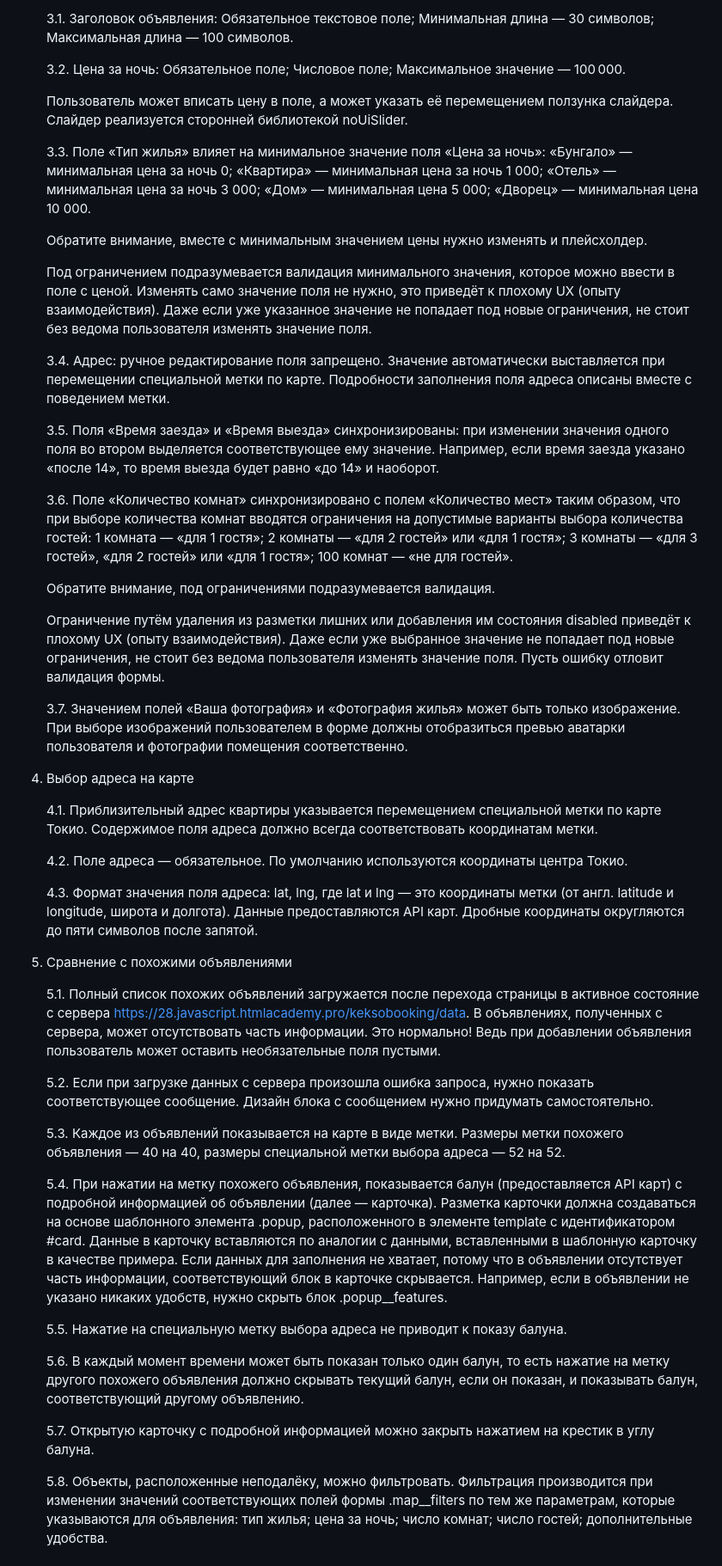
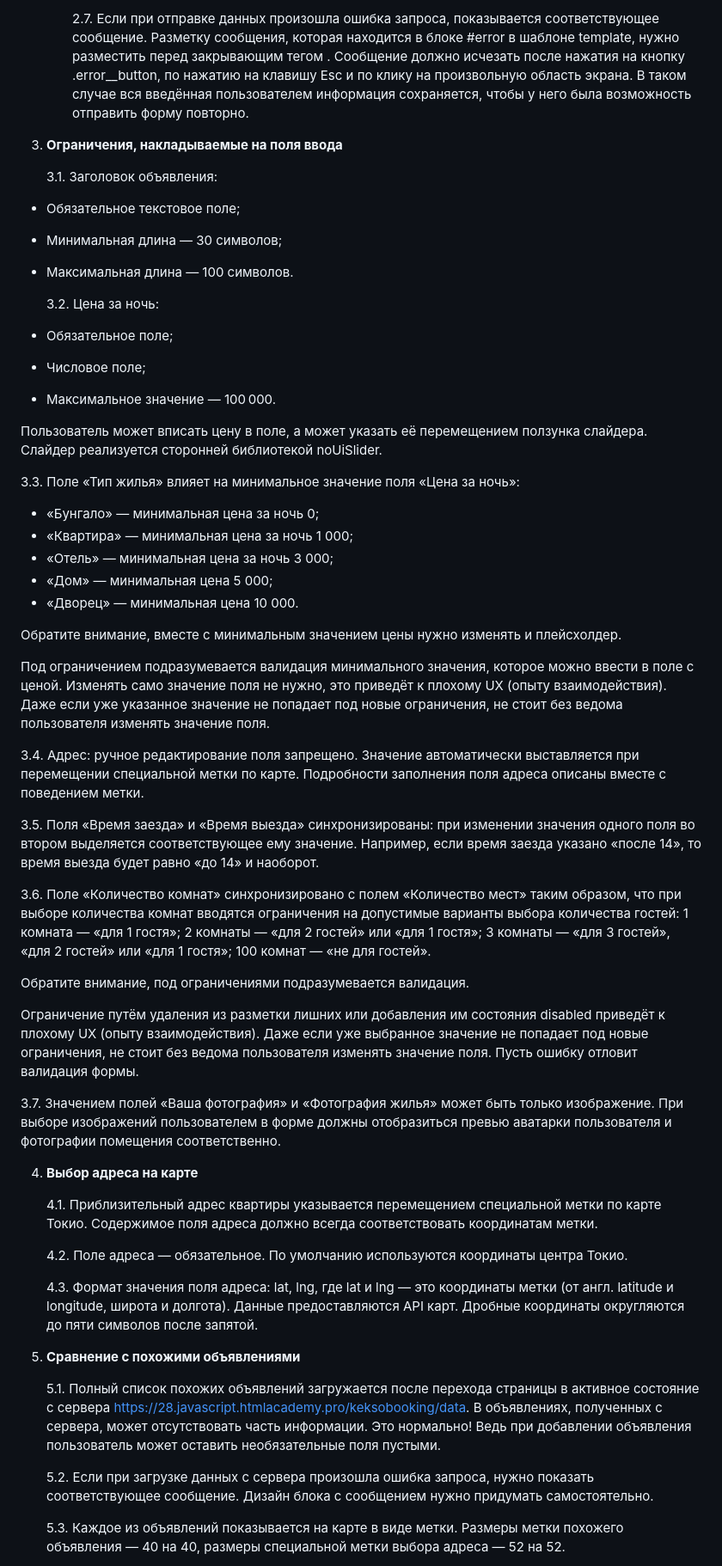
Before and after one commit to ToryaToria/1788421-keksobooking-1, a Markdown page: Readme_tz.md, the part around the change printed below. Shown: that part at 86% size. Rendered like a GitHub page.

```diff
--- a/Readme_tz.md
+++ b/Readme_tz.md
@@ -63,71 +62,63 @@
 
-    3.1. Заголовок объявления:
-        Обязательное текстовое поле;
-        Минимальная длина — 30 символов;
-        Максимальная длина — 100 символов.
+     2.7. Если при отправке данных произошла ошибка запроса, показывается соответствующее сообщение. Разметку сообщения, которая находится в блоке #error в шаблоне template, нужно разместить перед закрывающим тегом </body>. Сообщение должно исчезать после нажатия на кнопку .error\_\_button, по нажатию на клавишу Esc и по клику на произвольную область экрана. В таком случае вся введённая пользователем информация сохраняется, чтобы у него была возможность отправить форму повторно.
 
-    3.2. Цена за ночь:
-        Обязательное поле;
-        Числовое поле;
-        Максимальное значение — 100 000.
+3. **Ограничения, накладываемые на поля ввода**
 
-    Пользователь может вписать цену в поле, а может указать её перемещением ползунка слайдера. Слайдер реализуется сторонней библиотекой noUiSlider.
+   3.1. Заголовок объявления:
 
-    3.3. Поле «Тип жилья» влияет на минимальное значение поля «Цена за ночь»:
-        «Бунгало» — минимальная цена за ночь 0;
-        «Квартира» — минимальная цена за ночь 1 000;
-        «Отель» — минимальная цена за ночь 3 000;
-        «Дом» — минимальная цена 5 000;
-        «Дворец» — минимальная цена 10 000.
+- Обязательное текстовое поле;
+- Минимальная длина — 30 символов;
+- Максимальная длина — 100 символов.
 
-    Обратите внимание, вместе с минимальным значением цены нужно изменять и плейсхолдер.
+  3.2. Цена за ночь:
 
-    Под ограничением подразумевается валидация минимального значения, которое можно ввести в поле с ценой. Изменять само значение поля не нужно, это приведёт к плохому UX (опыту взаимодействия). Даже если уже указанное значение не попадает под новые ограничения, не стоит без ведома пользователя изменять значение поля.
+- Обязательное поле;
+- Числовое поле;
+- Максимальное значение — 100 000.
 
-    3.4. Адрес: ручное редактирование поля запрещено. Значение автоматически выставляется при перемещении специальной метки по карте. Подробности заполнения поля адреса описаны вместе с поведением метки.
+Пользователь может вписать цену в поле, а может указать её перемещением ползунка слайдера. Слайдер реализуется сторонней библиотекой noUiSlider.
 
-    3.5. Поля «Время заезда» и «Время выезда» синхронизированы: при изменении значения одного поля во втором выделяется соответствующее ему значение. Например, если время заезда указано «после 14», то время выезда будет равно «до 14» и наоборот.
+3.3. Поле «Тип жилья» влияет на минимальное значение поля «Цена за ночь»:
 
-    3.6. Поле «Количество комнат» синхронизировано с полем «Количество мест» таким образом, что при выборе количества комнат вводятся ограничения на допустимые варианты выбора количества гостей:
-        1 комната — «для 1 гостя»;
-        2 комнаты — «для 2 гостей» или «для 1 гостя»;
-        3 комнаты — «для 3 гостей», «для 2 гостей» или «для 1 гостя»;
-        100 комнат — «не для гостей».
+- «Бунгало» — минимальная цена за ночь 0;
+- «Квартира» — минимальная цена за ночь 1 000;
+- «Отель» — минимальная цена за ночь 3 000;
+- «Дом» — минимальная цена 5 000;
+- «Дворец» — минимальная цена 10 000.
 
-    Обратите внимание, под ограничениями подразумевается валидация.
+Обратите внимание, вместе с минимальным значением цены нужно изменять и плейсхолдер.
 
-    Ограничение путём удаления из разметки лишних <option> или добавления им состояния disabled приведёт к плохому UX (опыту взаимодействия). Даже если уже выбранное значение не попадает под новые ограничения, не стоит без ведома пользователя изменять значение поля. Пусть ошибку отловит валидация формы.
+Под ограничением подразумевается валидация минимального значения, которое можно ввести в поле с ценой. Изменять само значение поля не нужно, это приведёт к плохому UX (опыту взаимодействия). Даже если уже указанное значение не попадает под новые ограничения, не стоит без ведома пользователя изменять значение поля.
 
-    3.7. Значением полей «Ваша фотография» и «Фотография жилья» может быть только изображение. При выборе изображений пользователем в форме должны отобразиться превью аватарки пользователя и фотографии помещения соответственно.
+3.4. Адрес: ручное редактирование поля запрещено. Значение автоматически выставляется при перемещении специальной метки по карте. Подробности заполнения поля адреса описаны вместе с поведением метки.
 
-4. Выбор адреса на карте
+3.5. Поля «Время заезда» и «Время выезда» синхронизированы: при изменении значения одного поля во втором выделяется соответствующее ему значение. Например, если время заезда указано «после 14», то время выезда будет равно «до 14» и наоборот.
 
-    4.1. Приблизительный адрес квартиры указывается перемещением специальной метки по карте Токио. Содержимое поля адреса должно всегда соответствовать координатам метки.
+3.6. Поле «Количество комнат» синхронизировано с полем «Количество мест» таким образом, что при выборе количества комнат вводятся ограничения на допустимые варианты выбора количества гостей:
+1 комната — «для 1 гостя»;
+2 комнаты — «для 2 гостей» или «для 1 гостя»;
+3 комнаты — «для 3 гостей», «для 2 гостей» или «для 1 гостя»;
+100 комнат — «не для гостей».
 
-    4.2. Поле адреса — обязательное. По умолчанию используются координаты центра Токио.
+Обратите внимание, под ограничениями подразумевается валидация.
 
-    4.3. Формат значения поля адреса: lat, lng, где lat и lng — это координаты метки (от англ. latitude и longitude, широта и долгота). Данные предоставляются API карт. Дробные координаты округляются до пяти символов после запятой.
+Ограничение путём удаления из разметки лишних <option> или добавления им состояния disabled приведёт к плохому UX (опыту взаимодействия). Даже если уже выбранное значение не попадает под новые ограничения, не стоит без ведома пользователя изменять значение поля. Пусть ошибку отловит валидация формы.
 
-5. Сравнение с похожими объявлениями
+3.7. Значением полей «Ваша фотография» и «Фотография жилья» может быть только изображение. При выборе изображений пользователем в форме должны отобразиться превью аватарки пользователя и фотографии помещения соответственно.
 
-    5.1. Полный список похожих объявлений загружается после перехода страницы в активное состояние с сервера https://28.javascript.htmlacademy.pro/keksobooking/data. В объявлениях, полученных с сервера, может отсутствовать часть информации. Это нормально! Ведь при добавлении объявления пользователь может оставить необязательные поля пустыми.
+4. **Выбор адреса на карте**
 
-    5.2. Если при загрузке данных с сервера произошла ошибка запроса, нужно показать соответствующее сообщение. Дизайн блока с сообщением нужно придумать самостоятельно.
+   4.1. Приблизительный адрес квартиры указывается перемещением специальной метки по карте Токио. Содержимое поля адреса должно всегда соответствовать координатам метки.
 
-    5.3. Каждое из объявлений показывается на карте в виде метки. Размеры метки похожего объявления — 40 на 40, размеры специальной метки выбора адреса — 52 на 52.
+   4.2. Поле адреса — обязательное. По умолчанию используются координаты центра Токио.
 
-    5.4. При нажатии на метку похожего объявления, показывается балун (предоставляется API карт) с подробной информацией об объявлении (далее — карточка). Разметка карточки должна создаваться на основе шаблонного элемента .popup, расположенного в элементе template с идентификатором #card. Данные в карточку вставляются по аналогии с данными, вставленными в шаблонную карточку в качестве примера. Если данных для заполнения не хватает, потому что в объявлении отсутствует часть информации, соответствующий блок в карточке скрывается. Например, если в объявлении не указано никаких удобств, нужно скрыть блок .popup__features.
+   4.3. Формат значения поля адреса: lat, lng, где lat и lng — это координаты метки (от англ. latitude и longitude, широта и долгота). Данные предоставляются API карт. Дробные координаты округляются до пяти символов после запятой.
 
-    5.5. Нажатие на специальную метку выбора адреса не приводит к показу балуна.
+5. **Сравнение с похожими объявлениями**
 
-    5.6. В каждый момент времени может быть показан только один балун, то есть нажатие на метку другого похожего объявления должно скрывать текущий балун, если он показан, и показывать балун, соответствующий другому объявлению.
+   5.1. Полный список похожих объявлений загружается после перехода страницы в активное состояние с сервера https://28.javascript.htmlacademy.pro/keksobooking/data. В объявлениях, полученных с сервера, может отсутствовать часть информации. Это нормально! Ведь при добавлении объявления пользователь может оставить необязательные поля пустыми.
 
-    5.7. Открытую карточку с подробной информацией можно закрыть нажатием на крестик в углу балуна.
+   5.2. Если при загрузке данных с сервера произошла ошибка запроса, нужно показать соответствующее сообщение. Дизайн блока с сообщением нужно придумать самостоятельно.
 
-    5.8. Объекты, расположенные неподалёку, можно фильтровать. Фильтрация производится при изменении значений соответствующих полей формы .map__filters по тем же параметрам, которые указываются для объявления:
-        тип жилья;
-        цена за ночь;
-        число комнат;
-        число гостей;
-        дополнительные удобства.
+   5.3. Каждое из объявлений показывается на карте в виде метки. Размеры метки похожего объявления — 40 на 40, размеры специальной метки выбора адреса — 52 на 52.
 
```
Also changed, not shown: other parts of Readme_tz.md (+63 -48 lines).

Instructions for the task: Give only the number of lines in the data that hold the string "пяти".

Result: 2